Re: Task group cleanups and optimizations (was: Re: [RFC 00/60] Coscheduling for Linux)

From: Jan H. SchÃnherr
Date: Wed Sep 19 2018 - 05:23:37 EST

On 09/18/2018 04:35 PM, Rik van Riel wrote:
> On Tue, 2018-09-18 at 15:22 +0200, Jan H. SchÃnherr wrote:
> Task priorities in a flat runqueue are relatively straightforward, with
> vruntime scaling just like done for nice levels, but I have to admit
> that throttled groups provide a challenge.

Do you know/have an idea how the flat approach would further skew the
approximations currently done in calc_group_shares()/calc_group_runnable()?

With the nested hierarchy the (shared) task group SE is updated
whenever something changes. With the flat approach, you'd only be
able to update a task SE, when you have to touch the task anyway.
Just from thinking briefly about it, it feels like values would be
out of date for longer periods of time.

>> However, the only efficient way that I can currently think of, is a
>> hybrid model between the "full nesting" that is currently there, and
>> the "no nesting" you were describing above.
>> It would flatten all task groups that do not actively contribute some
>> function, which would be all task groups purely for accounting
>> purposes and those for *unthrottled* CFS hierarchies (and those for
>> coscheduling that contain exactly one SE in a runqueue). The nesting
>> would still be kept for *throttled* hierarchies (and the coscheduling
>> stuff). (And if you wouldn't have mentioned a way to get rid of
>> nesting completely, I would have kept a single level of nesting for
>> accounting purposes as well.)
>> This would allow us to lazily dequeue SEs that have run out of
>> bandwidth when we encounter them, and already enqueue them in the
>> nested task group (whose SE is not enqueued at the moment). That way,
>> it's still a O(1) operation to re-enable all tasks, once runtime is
>> available again. And O(1) to throttle a repeat offender.
> I suspect most systems will have a number of runnable tasks no larger
> than the number of CPUs most of the time.
> That makes "re-enable all the tasks" often equivalent to "re-enable one
> task".
> Can we handle the re-enabling (or waking up!) of one task almost as fast
> as we can without the cpu controller?

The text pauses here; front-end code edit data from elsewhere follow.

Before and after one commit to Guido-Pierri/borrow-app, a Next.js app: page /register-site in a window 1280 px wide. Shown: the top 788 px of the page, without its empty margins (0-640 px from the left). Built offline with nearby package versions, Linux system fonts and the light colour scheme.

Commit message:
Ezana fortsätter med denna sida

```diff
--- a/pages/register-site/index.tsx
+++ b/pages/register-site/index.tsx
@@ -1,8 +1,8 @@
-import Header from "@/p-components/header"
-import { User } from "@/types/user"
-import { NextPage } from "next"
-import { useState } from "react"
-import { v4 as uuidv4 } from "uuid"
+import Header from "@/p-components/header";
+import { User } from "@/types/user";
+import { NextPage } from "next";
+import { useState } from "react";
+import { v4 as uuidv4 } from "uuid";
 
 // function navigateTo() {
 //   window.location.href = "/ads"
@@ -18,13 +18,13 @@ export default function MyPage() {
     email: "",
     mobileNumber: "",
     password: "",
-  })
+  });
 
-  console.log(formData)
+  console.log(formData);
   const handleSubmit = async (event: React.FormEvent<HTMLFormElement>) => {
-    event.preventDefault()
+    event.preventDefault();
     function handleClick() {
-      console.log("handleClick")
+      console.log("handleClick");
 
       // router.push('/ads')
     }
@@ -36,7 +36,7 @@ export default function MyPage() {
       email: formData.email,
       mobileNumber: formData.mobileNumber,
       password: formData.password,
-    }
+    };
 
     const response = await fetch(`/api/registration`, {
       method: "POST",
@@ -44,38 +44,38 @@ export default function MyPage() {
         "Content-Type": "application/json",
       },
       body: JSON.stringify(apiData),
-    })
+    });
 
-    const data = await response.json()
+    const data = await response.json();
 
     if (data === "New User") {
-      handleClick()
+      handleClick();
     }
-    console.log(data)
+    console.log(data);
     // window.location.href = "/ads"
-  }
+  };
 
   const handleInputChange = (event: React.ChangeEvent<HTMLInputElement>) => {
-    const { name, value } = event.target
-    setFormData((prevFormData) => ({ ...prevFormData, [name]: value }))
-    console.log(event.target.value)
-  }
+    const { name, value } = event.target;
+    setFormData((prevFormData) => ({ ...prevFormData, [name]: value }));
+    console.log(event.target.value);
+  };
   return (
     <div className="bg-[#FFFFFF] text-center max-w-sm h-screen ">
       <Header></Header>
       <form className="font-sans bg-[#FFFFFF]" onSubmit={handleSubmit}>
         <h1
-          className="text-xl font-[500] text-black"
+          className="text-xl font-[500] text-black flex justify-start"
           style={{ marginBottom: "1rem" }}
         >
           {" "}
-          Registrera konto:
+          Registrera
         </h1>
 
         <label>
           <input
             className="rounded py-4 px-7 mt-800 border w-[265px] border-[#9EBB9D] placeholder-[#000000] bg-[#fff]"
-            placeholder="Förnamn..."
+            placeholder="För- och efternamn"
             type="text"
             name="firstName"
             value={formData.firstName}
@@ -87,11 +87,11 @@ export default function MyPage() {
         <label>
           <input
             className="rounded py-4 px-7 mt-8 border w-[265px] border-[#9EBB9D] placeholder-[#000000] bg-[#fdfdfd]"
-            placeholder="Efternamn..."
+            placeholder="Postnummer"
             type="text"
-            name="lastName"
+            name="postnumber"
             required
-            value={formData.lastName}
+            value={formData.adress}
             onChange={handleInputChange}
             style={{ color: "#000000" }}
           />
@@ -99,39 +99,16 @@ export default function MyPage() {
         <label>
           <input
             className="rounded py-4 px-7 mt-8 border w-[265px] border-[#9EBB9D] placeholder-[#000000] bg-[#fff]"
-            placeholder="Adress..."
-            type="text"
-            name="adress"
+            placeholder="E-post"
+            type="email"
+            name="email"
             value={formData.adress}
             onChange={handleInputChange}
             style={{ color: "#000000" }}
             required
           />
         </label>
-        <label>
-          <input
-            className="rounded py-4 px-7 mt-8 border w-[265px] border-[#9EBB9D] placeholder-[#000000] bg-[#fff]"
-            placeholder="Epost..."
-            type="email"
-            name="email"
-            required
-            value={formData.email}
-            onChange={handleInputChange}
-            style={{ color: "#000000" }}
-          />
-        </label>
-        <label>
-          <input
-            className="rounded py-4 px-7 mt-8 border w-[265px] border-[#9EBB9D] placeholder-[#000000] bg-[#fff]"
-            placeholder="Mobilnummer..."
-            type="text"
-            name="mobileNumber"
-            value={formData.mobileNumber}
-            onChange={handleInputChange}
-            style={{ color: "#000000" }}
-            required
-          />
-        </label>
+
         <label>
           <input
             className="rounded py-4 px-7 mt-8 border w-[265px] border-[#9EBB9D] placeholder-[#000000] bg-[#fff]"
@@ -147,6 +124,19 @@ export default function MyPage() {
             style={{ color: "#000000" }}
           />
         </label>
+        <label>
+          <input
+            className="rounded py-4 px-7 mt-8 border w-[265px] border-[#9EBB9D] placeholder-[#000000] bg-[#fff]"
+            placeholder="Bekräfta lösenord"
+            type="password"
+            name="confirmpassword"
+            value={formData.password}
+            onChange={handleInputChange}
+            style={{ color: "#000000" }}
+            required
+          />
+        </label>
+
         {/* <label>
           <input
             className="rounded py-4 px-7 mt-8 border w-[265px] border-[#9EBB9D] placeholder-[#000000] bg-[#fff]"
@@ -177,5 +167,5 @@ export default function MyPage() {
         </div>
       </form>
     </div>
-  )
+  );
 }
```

We could start by transparently special-casing the "just one SE in a
runqueue" case, where that single SE is enqueued directly into the next
parent, and everything falls back to nesting, the moment a second SE pops

That might allow reaping the benefits for many cases without hurting
other cases. It's also more a gradual conversion of code.